The purpose of this study was to examine the results of randomized controlled clinical trials in which DPP-4 inhibitors were used in combination with insulin therapy. The outcomes measured included change in HbA1c levels, weight loss, change in insulin dose, risk of hypoglycemia and the overall safety profile.

Results showed that maximum HbA1c lowering was observed after 8-12 weeks of treatment. From a baseline HbA1c of 8.3-9.3%, DPP-4 inhibitors decreased HbA1c by 0.6-0.8%. No significant difference was observed in lowering insulin dose. In many of the trials, insulin dose was intended to remain stable for the trial duration. Changes in body weight were either not observed or were not significant when compared to placebo. Risk of hypoglycemia was not significantly different when compared to placebo. Overall, the safety and tolerability profile compared favorably with the placebo.

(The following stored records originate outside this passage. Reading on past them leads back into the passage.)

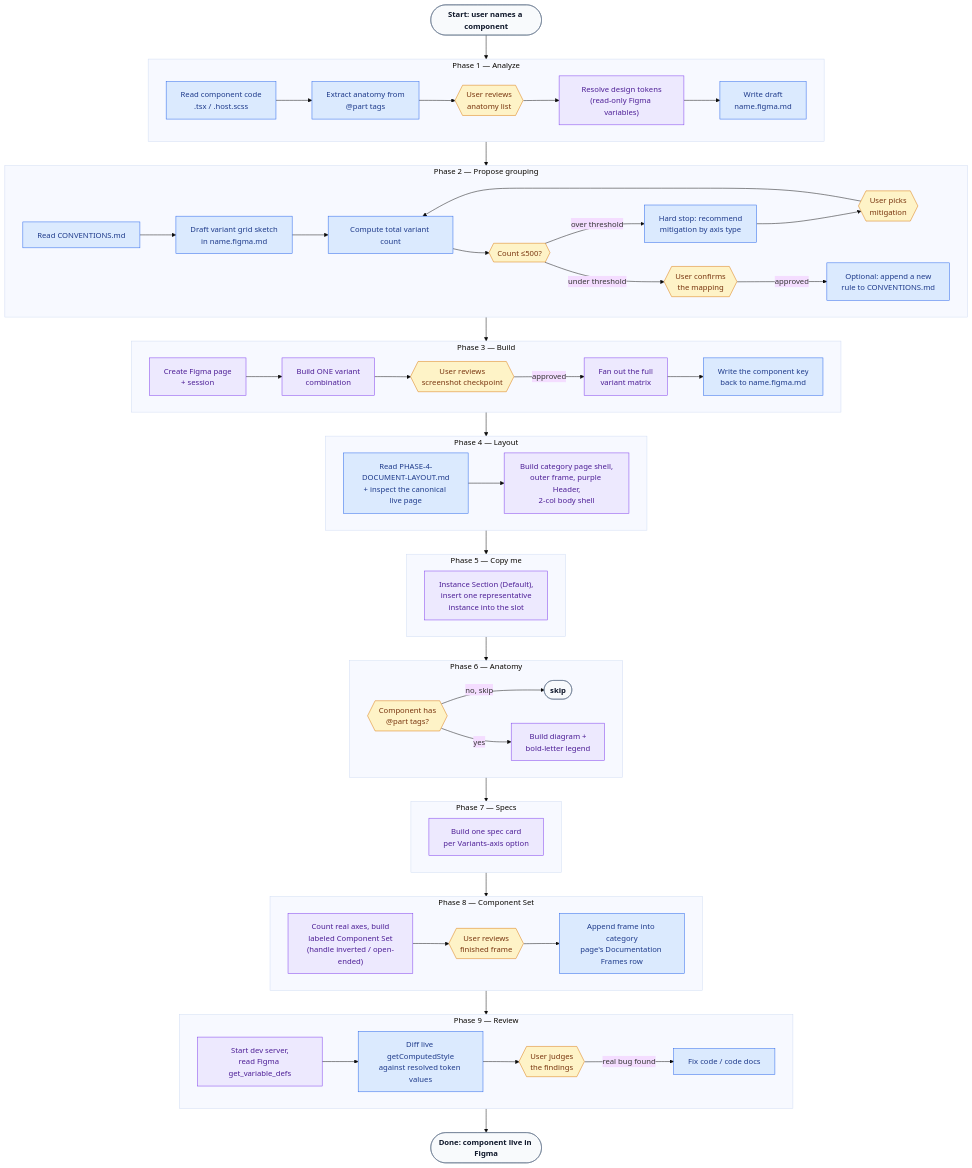
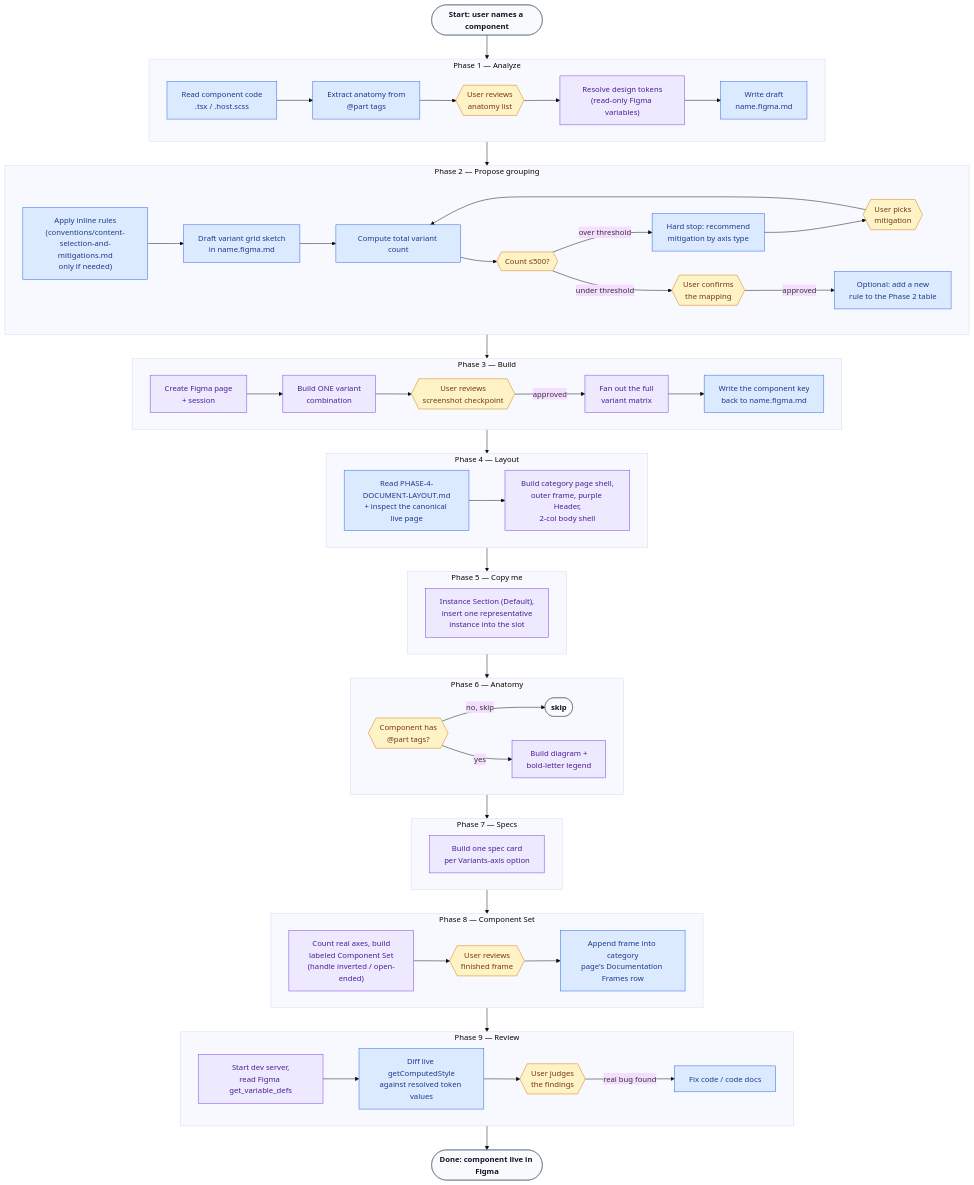
One commit to helvetia-design/design-system changed the diagram in .claude/skills/ds-code-to-figma/SKILL.md. Above: the diagram before and after it, drawn with Mermaid (base theme). The commit also changed other lines of this file and 11 other files, not shown here.

```diff
--- a/.claude/skills/ds-code-to-figma/SKILL.md
+++ b/.claude/skills/ds-code-to-figma/SKILL.md
@@ -63,14 +63,14 @@
 
     subgraph P2G["Phase 2 — Propose grouping"]
         direction LR
-        P2a["Read CONVENTIONS.md"]:::code --> P2b["Draft variant grid sketch<br/>in name.figma.md"]:::code
+        P2a["Apply inline rules<br/>(conventions/content-selection-and-mitigations.md<br/>only if needed)"]:::code --> P2b["Draft variant grid sketch<br/>in name.figma.md"]:::code
         P2b --> P2v["Compute total variant count"]:::code
         P2v --> P2check{{"Count ≤500?"}}:::human
         P2check -->|over threshold| P2w["Hard stop: recommend<br/>mitigation by axis type"]:::code
         P2w --> P2x{{"User picks<br/>mitigation"}}:::human
         P2x --> P2v
         P2check -->|under threshold| P2c{{"User confirms<br/>the mapping"}}:::human
-        P2c -->|approved| P2d["Optional: append a new<br/>rule to CONVENTIONS.md"]:::code
+        P2c -->|approved| P2d["Optional: add a new<br/>rule to the Phase 2 table"]:::code
     end
 
     P2G --> P3G
```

Researchers concluded that the glucose-lowering effect of adding a DPP-4 inhibitor to a type 2 diabetes patient already receiving insulin was found to decrease HbA1C. The medications were also well tolerated in most patients. With the insulin dose held constant in most studies, the risk of hypoglycemia did not increase when a DPP-4 inhibitor was added. This demonstrates that an insulin dose reduction is not needed to avoid hypoglycemia. While previous studies have shown sulfonylureas in combination with insulin have led to more hypoglycemic events that was not the case with this class of medications. In uncontrolled patients where hypoglycemia and weight gain could be a concern, the addition of a DPP-4 inhibitor might be a viable option rather than increasing the insulin dose.

Practice Pearls:

  • Increasing the dose of insulin also increases the risk for hypoglycemic events and weight gain
  • The addition of a DPP-4 inhibitor was found to decrease the HbA1C while not requiring an increase in insulin requirement
  • Subjects remained weight neutral and did not experience an increase in hypoglycemic events when a DPP-4 inhibitor was added to therapy

Frandsen CSS and Madsbad S. Efficacy and safety of dipeptidyl peptidase-4 inhibitors as an add-on to insulin treatment in patients with Type 2 diabetes: a review. Diabetic Medicine. 2014